Then came a report that the executive director of the Sugar Bowl, after discovering such OSU stars as Terrelle Pryor, Devier Posey, Dan Herron and Mike Adams were among the guilty parties, lobbied long and hard (i.e. begged) the NCAA (presumably) to wait until next season to begin the suspensions. Without Pryor, Posey and Herron, the OSU offense is, well, exceedingly mediocre. And that's being kind.
OK, said the NCAA. We understand the OSU-Arkansas game won't be nearly as competitive without those players. So why not. Suspensions start next season. Case closed.
And now, Buckeyes coach Jim Tressel reveals he extracted a promise from the guilty parties to return to school next season in exchange for playing in the Sugar Bowl game. If you choose not to return and play next season, you won't suit up against Arkansas. Make your choice. The players took the coach up on his deal and will go against the Razorbacks.
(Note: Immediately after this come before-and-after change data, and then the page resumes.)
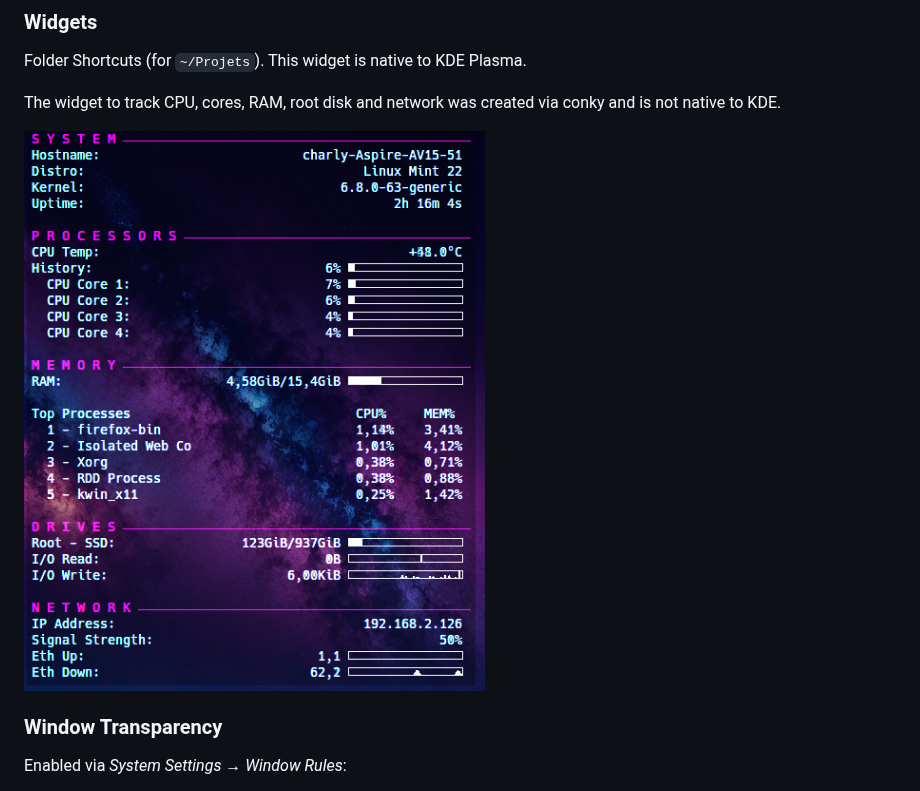
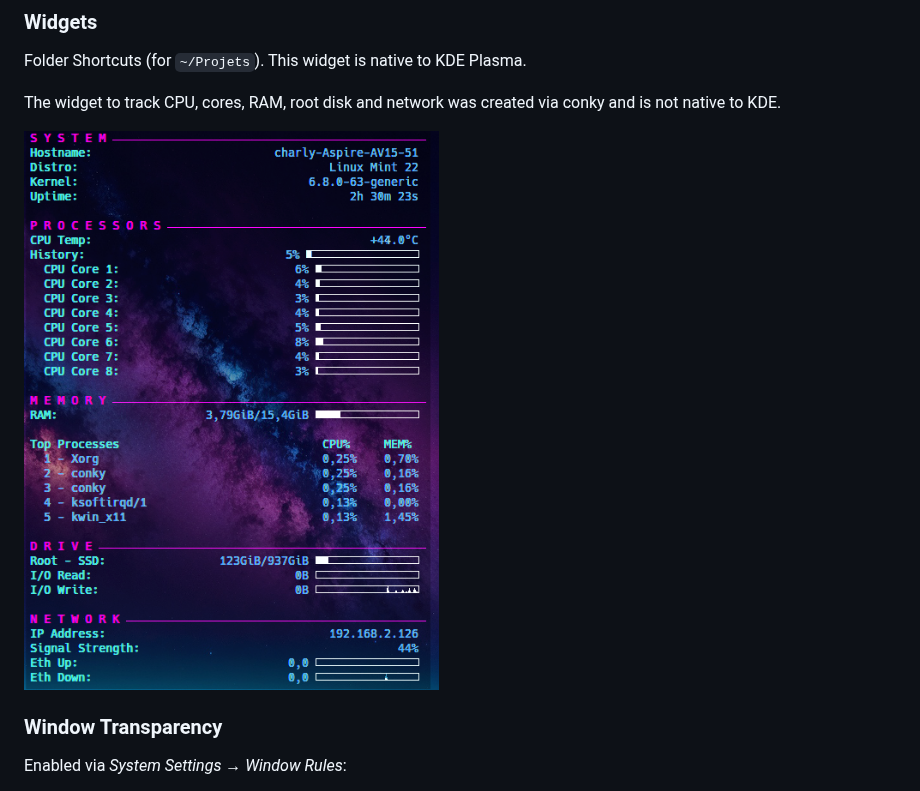
Before and after one commit to Charlyhno-eng/config-linux, a Markdown page: README.md, the part around one of its changes. Rendered like a GitHub page; pictures changed too: public/conky.png (added), public/conky_widget.png (deleted).

```diff
--- a/README.md
+++ b/README.md
@@ -33,7 +33,7 @@ Folder Shortcuts (for `~/Projets`). This widget is native to KDE Plasma.
 
 The widget to track CPU, cores, RAM, root disk and network was created via conky and is not native to KDE.
 
-![Widget](public/conky_widget.png)
+![Widget](public/conky.png)
 
 ### Window Transparency
 
```
Also changed, not shown: other parts of README.md (+1 -1 lines), 3 other files.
It seems Tressel, normally a straight shooter, has developed a weak spot, all in the name of winning. Of course he wants Pryor at quarterback, Herron running the ball and Posey catching it. Why wouldn't he? They are his three best players on offense. The Buckeyes wouldn't stand much of a chance against Arkansas without them. So he decided to deal.
I might be way off here, but that little arrangement he struck with his star players smacks of either coercion, bribery or extortion. Perhaps all three or a combination thereof. It also smacks of desperation.
So now, Tressel enters the Sugar Bowl game with a full complement of artillery on offense. And he very well might win the game as a result. But what if those players who took the deal decide to renege? What if they see stars and dollar signs circling around them come April when the National Football League college draft takes place?
That's a scenario Tressel is gambling won't eventuate. If it does, however, and Pryor, Posey and Herron (and maybe Adams) bolt for the riches of professional football, the OSU coach will have learned a valuable lesson.
Never trust your players as much as they trust you.